Initiating a project through the center requires communication between the industry and government affiliates and the universities. University researchers can propose ideas, which are then voted on by the center’s affiliates. The funded projects are then initiated and researchers and students begin working with companies. Alternatively, companies can approach the center’s university partners with research ideas and projects of their own. “They submit to us a one-page document called an industrial request for proposal (IRFP),” said Wayne. We then broadcast the IRFP to all of our researchers in our network of universities, and then the companies receive research proposals and ultimately choose which research direction, if any, they wish to pursue.”
Selected projects are then carried out by the research teams at the member universities. “At our semi-annual showcases, companies talk to you about your research and if they are interested in your research direction can say, ‘I really like what you’re doing.

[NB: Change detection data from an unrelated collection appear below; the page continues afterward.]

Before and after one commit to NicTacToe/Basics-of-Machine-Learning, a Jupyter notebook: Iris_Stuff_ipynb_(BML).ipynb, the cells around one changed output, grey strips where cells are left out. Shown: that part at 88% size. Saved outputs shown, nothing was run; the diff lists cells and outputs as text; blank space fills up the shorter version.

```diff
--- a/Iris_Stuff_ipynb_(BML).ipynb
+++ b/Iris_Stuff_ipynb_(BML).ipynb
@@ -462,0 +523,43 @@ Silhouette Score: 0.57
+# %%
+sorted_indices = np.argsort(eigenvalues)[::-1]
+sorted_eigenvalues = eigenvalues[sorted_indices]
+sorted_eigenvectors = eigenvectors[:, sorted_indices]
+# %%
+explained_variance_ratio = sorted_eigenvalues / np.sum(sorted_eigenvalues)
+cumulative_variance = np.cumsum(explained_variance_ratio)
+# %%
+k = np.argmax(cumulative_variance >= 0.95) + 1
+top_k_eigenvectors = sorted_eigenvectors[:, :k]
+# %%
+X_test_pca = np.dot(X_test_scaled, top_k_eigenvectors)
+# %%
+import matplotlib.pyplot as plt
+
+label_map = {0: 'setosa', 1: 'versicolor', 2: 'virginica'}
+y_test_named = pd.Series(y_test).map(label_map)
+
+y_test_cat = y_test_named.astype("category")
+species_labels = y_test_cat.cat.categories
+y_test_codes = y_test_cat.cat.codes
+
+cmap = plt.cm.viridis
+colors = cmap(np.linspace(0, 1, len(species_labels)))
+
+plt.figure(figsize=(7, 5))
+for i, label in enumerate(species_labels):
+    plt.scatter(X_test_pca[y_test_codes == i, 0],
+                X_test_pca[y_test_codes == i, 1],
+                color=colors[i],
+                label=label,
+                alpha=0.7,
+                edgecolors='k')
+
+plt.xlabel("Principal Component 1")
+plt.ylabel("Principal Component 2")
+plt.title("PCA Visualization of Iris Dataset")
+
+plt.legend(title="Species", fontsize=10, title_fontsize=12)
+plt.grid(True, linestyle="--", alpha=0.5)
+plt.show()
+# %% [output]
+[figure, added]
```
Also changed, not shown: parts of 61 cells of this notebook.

I think that we want to work together,’” said Dolores. Because each project is different, you may need only one grad student, you may need two, you may need a different type of data set, or you may need a different tool. Faculty then self-direct the project, with the company and faculty member determining schedules for milestones and updates in conjunction with the center.
The center is selective about the students who participate in tandem with the faculty—they’re committing to a long-term research project in addition to their normal coursework. While many are studying computer science or other technical fields, some bring viewpoints from majors like architecture that they apply to their work. To date, the center has worked with hundreds of students—both undergraduate and graduate levels—to implement these projects. This offers students a unique addition to their CVs once they complete their academic programs and potential internships or jobs with some of the biggest names in the cybersecurity industry.
Twice each year, one of the member universities hosts a showcase; the latest showcase took place at Ball State in May. During these showcases, industry and university partners flock to a campus for two days of presentations and poster reviews on projects. In the spirit of collaboration, everyone learns about all of the center research, encouraging new avenues of thoughts and ideas. While competition may have been the name of the game in the past, Wayne finds that’s no longer the case. “For the first few years of the center, two companies that were in competition wouldn’t talk to each other. They wouldn’t want to give anything away,” said Wayne. “That’s not the case anymore.”
What’s in store for the center’s future?
Throughout projects’ lifecycles, the center is responsible for reporting their results back to the NSF, industry and government partners, and all the center’s stakeholders. Showcases offer supporters a chance to see the research in action and understand the impact their investments have made. Companies are also kept apprised of developments and milestones throughout the project. All of this creates significant data the center manages for projects around the country.
Alongside dozens of successfully completed research projects, the world-class faculty and members of the center have been recognized in many ways. Wayne and Dolores were awarded the prestigious Alexander Schwarzkopf Prize for Technological Innovation—named for Alex Schwarzkopf, the founder of the NSF’s I/UCRC program—in 2007 for their research into software design metrics. While celebrating its 30th year in operation in May 2016, the center was recognized by then-Governor Mike Pence with an official proclamation of a Security and Software Engineering Research Center Week throughout Indiana.
Over the next few years, the center will continue to adapt to the ever-changing needs of government and industry. They’re looking for more industry partners to join the center and provide new avenues of research for faculty and students. Wayne also says that new technologies like blockchain may find a future home in the center. Providing the best teams to research innovative ideas is always at the heart of the S2ERC, with Ball State leading the way for this international operation.